About this task - Below are records to repeat exactly; do not include any pictures.

Data excerpts -
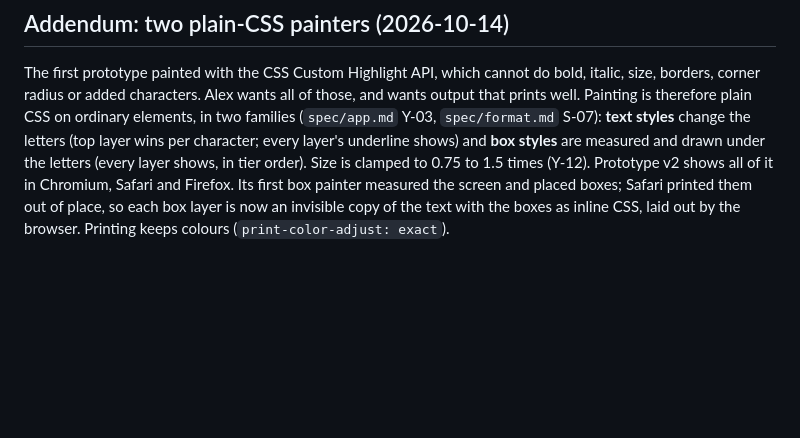
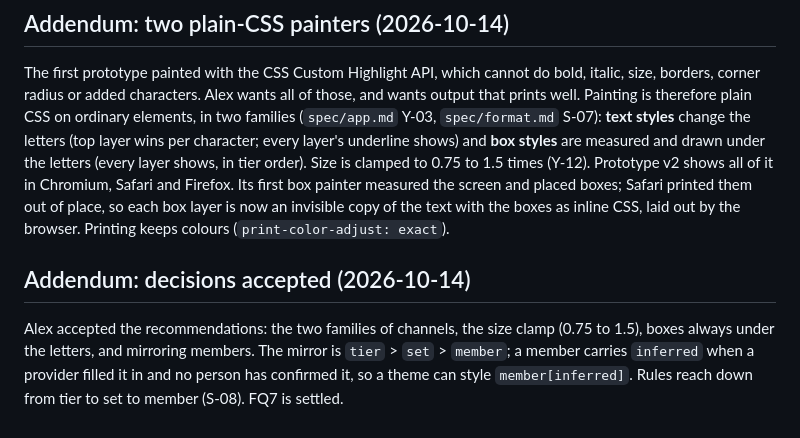
Before and after one commit to alexsasharegan/poetic-overtones, a Markdown page: docs/adr/0011-themes-style-the-analysis.md, the part around the change. Rendered like a GitHub page; blank space fills up the shorter version.

```diff
--- a/docs/adr/0011-themes-style-the-analysis.md
+++ b/docs/adr/0011-themes-style-the-analysis.md
@@ -48,3 +48,10 @@ under the letters (every layer shows, in tier order). Size is clamped to 0.75 to
 shows all of it in Chromium, Safari and Firefox. Its first box painter measured the screen and placed boxes;
 Safari printed them out of place, so each box layer is now an invisible copy of the text with the boxes as
 inline CSS, laid out by the browser. Printing keeps colours (`print-color-adjust: exact`).
+
+## Addendum: decisions accepted (2026-10-14)
+
+Alex accepted the recommendations: the two families of channels, the size clamp (0.75 to 1.5), boxes always
+under the letters, and mirroring members. The mirror is `tier` > `set` > `member`; a member carries `inferred`
+when a provider filled it in and no person has confirmed it, so a theme can style `member[inferred]`. Rules reach
+down from tier to set to member (S-08). FQ7 is settled.
```
Also changed, not shown: spec/app.md (+3 -3 lines), spec/format.md (+5 -5 lines).
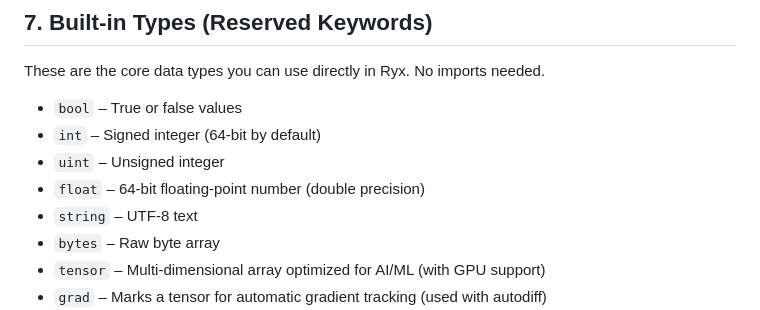
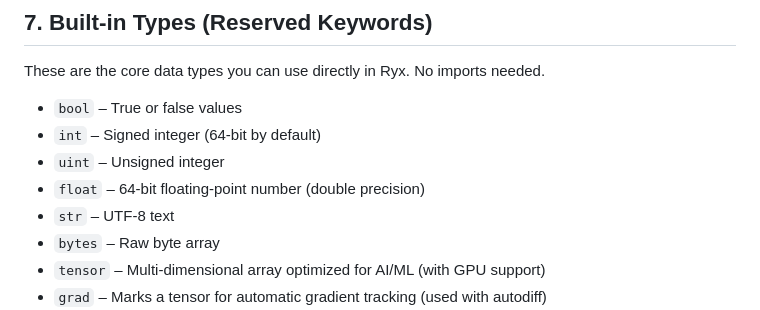
Before and after one commit to razen-core/ryx, a Markdown page: language/keywords.md, the part around the change. GitHub-like rendering.

```diff
--- a/language/keywords.md
+++ b/language/keywords.md
@@ -83,7 +83,7 @@ These are the core data types you can use directly in Ryx. No imports needed.
 - `int`       – Signed integer (64-bit by default)
 - `uint`      – Unsigned integer
 - `float`     – 64-bit floating-point number (double precision)
-- `string`    – UTF-8 text
+- `str`    – UTF-8 text
 - `bytes`     – Raw byte array
 - `tensor`    – Multi-dimensional array optimized for AI/ML (with GPU support)
 - `grad`      – Marks a tensor for automatic gradient tracking (used with autodiff)
```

Reply -
Before and after one commit to alexsasharegan/poetic-overtones, a Markdown page: docs/adr/0011-themes-style-the-analysis.md, the part around the change. Rendered like a GitHub page; blank space fills up the shorter version.

```diff
--- a/docs/adr/0011-themes-style-the-analysis.md
+++ b/docs/adr/0011-themes-style-the-analysis.md
@@ -48,3 +48,10 @@ under the letters (every layer shows, in tier order). Size is clamped to 0.75 to
 shows all of it in Chromium, Safari and Firefox. Its first box painter measured the screen and placed boxes;
 Safari printed them out of place, so each box layer is now an invisible copy of the text with the boxes as
 inline CSS, laid out by the browser. Printing keeps colours (`print-color-adjust: exact`).
+
+## Addendum: decisions accepted (2026-10-14)
+
+Alex accepted the recommendations: the two families of channels, the size clamp (0.75 to 1.5), boxes always
+under the letters, and mirroring members. The mirror is `tier` > `set` > `member`; a member carries `inferred`
+when a provider filled it in and no person has confirmed it, so a theme can style `member[inferred]`. Rules reach
+down from tier to set to member (S-08). FQ7 is settled.
```
Also changed, not shown: spec/app.md (+3 -3 lines), spec/format.md (+5 -5 lines).
Before and after one commit to razen-core/ryx, a Markdown page: language/keywords.md, the part around the change. GitHub-like rendering.

```diff
--- a/language/keywords.md
+++ b/language/keywords.md
@@ -83,7 +83,7 @@ These are the core data types you can use directly in Ryx. No imports needed.
 - `int`       – Signed integer (64-bit by default)
 - `uint`      – Unsigned integer
 - `float`     – 64-bit floating-point number (double precision)
-- `string`    – UTF-8 text
+- `str`    – UTF-8 text
 - `bytes`     – Raw byte array
 - `tensor`    – Multi-dimensional array optimized for AI/ML (with GPU support)
 - `grad`      – Marks a tensor for automatic gradient tracking (used with autodiff)
```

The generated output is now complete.